1) does my VE increase with rpm, up to the point of best cylinder filling according to the valve timing? If it doesn't, I'm going to get lean spots. On this stock 1.6 Miata cam, best cylinder filling is at about 4500rpm. Later intake valve closing timing (longer duration cam or more retarded intake cam phasing on VVT engines) changes the point of max cylinder filling. After that rpm, VE should be flat or start to go down. if it doesn't, you will go rich.
2) does my VE increase with MAP? If it doesn't, I'm going to get lean spots. It should get richer (VE # % increase higher) at a faster rate as you get into heavier and heavier loads. This accounts for airflow from the turbocharger.
3) If I drive around without wideband o2 feedback, is my AFR jumping around like crazy? if it is, you probably have too many dips in the VE table.
4) If it's smooth with O2 feedback off, but AFR's get jumpy with it on, look at your AFR table setpoint and look at your controller games. I usually tune the gains for slow, steady response, with a smaller P gain
2) In either case, what AFR targets are you shooting for?
It's working out to be a flat 11.0:1 at full boost. Now, that's not because I am strongly wedded to that. It's just that the resources aren't available to do a more detailed study of optimum AFR for this engine, and a certain safety factor needs to be incorporated in.
Question 2 is of interest to me mostly because we have lots of conversations here with some successful tuners using a somewhat lean approach, and other a somewhat rich one.

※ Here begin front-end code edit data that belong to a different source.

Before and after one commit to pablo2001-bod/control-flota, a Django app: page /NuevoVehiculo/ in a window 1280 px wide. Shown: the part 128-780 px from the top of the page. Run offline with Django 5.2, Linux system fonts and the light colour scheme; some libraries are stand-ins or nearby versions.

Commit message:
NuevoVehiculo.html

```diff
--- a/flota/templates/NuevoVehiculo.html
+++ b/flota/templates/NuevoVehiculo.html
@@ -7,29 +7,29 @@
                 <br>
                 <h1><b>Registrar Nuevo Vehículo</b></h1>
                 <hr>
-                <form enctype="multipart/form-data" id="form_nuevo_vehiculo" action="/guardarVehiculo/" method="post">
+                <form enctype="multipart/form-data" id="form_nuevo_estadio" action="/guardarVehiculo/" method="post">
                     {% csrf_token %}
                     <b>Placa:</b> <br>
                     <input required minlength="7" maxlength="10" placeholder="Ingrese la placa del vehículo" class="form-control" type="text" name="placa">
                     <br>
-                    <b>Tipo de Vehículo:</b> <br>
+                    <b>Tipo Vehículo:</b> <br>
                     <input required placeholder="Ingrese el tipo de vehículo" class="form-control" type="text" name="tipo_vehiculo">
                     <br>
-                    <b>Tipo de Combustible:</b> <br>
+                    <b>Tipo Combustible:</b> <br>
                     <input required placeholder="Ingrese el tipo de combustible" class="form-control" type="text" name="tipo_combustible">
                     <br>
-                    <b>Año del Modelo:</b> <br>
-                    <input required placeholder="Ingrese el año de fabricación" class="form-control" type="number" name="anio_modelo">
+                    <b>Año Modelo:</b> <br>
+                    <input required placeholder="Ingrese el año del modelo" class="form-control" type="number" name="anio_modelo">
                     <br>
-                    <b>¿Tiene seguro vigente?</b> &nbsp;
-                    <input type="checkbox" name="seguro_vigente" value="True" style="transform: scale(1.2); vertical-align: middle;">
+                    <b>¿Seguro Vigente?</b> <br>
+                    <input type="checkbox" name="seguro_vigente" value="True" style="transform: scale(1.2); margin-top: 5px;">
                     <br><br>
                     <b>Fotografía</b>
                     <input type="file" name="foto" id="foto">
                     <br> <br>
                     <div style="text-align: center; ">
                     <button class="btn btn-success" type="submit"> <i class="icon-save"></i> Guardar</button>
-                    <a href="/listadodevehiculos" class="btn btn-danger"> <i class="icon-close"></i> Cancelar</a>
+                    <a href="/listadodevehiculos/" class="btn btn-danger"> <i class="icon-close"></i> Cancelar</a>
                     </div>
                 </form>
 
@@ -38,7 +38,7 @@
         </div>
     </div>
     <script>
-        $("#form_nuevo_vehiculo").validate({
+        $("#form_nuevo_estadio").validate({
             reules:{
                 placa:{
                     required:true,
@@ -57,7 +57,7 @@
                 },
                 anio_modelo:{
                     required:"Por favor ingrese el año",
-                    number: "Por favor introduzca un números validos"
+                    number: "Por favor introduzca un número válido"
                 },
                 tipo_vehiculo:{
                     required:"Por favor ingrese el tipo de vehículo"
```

The question is important because a dyno tune that is set up to hit the targets presumes those targets.
Question 2 also because I see in step 4 you tuning spark for max torque, but I don't see that in step 2 for fuel.
It just depends how much time you want to spend, and what your assumption for AFR drift over time is going to be. I usually assume 0.5:1 fluctuation throughout a year's worth of driving in 4 seasons. You can get it tighter than that if you have load-based air density correction, to account for things like the "I stopped at 7 Eleven for a Slurpee and my manifold air temp sensor is now heatsoaked" scenario.
The engine held up to a bunch of Tail of the Dragon runs before it ever made it to the dyno, so I consider that a success. The more engines you have to mess with the more you can study these factors, because you're not afraid to blow one up catastrophically or wear it out by beating on it. Race teams might have a couple engines, and OEMs have dozens if you include all the development phases.
For example, take knock control. Severe knock is obvious, but at the margins, Knock control is pretty much one guy's opinion on how much is too much. That applies whether you are using detcans, microphones, the naked ear, cylinder pressure traces on an oscilloscope, or calculated knock metrics from cylinder pressure (knock peak and intensity).
I've done knock sensor studies before and you really need to go through a whole procedure just to set the knocking frequency and the placement of the sensors. Then you need to set the gains and the knocking thresholds.
This really has to be done initially on an engine dyno by inducing knock in the engine and comparing accelerometer data, cylinder pressure data, and knock sensor data. You can't do that on your home project. The resources aren't available. So maybe you go off what somebody else's frequency is, and you look for spikes or unusual knock activity, or you attempt to tune with detcans. You could even induce some knock on a loading dyno at low speeds at least where it's less risky. Even then, you gotta make a judgment call.
Hope that helps. Just remember that there's physics and then there's the fudge factor built into the tune. You have to be able to understand and mess with both.